> [Task brief]: Would you output each record exactly as it stands?

> [Dataset excerpts]:
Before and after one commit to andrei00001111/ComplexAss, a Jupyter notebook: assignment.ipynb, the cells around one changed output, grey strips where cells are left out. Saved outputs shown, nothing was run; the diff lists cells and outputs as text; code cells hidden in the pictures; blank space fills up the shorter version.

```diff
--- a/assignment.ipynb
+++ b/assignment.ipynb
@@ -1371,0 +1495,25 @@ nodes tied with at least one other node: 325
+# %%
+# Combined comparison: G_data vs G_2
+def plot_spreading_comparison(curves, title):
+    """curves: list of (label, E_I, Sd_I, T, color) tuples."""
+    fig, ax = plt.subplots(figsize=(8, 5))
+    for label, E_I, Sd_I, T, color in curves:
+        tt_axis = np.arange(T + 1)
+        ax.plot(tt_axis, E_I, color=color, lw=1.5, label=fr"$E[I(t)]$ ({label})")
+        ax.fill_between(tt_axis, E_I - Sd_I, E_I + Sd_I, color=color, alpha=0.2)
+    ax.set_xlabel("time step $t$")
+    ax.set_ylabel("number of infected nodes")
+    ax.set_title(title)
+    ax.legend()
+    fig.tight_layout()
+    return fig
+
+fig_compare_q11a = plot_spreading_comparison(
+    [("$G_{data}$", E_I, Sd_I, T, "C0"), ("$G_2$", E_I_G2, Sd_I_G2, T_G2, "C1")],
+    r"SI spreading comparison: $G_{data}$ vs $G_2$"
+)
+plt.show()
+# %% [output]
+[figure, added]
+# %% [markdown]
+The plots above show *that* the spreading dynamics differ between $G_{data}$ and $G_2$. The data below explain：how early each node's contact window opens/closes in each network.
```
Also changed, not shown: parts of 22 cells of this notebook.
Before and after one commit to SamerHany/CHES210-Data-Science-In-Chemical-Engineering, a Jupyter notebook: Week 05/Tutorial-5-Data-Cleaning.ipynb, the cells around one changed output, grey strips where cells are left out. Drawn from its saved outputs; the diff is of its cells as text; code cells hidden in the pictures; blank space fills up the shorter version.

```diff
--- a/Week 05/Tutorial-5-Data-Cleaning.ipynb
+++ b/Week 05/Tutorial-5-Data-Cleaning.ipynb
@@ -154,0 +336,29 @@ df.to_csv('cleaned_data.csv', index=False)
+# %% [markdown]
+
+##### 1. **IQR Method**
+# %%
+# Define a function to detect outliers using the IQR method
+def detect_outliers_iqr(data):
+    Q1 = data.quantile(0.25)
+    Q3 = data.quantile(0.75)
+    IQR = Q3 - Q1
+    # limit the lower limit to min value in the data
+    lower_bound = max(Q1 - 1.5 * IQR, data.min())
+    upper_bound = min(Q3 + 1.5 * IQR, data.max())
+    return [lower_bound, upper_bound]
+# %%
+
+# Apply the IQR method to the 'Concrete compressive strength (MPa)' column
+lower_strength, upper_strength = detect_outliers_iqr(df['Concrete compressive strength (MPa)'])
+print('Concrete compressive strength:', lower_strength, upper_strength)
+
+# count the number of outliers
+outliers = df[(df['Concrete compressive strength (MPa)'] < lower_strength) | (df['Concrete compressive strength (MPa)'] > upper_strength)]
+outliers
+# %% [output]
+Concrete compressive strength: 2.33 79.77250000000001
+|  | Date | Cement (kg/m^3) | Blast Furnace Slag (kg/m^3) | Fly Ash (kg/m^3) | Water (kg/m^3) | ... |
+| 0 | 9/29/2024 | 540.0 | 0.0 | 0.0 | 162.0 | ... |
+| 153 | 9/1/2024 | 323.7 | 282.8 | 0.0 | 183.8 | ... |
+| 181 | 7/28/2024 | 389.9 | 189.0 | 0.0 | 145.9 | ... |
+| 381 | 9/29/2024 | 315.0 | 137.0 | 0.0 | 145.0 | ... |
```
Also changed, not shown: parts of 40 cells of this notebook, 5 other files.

> [Solved problem]:
Before and after one commit to andrei00001111/ComplexAss, a Jupyter notebook: assignment.ipynb, the cells around one changed output, grey strips where cells are left out. Saved outputs shown, nothing was run; the diff lists cells and outputs as text; code cells hidden in the pictures; blank space fills up the shorter version.

```diff
--- a/assignment.ipynb
+++ b/assignment.ipynb
@@ -1371,0 +1495,25 @@ nodes tied with at least one other node: 325
+# %%
+# Combined comparison: G_data vs G_2
+def plot_spreading_comparison(curves, title):
+    """curves: list of (label, E_I, Sd_I, T, color) tuples."""
+    fig, ax = plt.subplots(figsize=(8, 5))
+    for label, E_I, Sd_I, T, color in curves:
+        tt_axis = np.arange(T + 1)
+        ax.plot(tt_axis, E_I, color=color, lw=1.5, label=fr"$E[I(t)]$ ({label})")
+        ax.fill_between(tt_axis, E_I - Sd_I, E_I + Sd_I, color=color, alpha=0.2)
+    ax.set_xlabel("time step $t$")
+    ax.set_ylabel("number of infected nodes")
+    ax.set_title(title)
+    ax.legend()
+    fig.tight_layout()
+    return fig
+
+fig_compare_q11a = plot_spreading_comparison(
+    [("$G_{data}$", E_I, Sd_I, T, "C0"), ("$G_2$", E_I_G2, Sd_I_G2, T_G2, "C1")],
+    r"SI spreading comparison: $G_{data}$ vs $G_2$"
+)
+plt.show()
+# %% [output]
+[figure, added]
+# %% [markdown]
+The plots above show *that* the spreading dynamics differ between $G_{data}$ and $G_2$. The data below explain：how early each node's contact window opens/closes in each network.
```
Also changed, not shown: parts of 22 cells of this notebook.
Before and after one commit to SamerHany/CHES210-Data-Science-In-Chemical-Engineering, a Jupyter notebook: Week 05/Tutorial-5-Data-Cleaning.ipynb, the cells around one changed output, grey strips where cells are left out. Drawn from its saved outputs; the diff is of its cells as text; code cells hidden in the pictures; blank space fills up the shorter version.

```diff
--- a/Week 05/Tutorial-5-Data-Cleaning.ipynb
+++ b/Week 05/Tutorial-5-Data-Cleaning.ipynb
@@ -154,0 +336,29 @@ df.to_csv('cleaned_data.csv', index=False)
+# %% [markdown]
+
+##### 1. **IQR Method**
+# %%
+# Define a function to detect outliers using the IQR method
+def detect_outliers_iqr(data):
+    Q1 = data.quantile(0.25)
+    Q3 = data.quantile(0.75)
+    IQR = Q3 - Q1
+    # limit the lower limit to min value in the data
+    lower_bound = max(Q1 - 1.5 * IQR, data.min())
+    upper_bound = min(Q3 + 1.5 * IQR, data.max())
+    return [lower_bound, upper_bound]
+# %%
+
+# Apply the IQR method to the 'Concrete compressive strength (MPa)' column
+lower_strength, upper_strength = detect_outliers_iqr(df['Concrete compressive strength (MPa)'])
+print('Concrete compressive strength:', lower_strength, upper_strength)
+
+# count the number of outliers
+outliers = df[(df['Concrete compressive strength (MPa)'] < lower_strength) | (df['Concrete compressive strength (MPa)'] > upper_strength)]
+outliers
+# %% [output]
+Concrete compressive strength: 2.33 79.77250000000001
+|  | Date | Cement (kg/m^3) | Blast Furnace Slag (kg/m^3) | Fly Ash (kg/m^3) | Water (kg/m^3) | ... |
+| 0 | 9/29/2024 | 540.0 | 0.0 | 0.0 | 162.0 | ... |
+| 153 | 9/1/2024 | 323.7 | 282.8 | 0.0 | 183.8 | ... |
+| 181 | 7/28/2024 | 389.9 | 189.0 | 0.0 | 145.9 | ... |
+| 381 | 9/29/2024 | 315.0 | 137.0 | 0.0 | 145.0 | ... |
```
Also changed, not shown: parts of 40 cells of this notebook, 5 other files.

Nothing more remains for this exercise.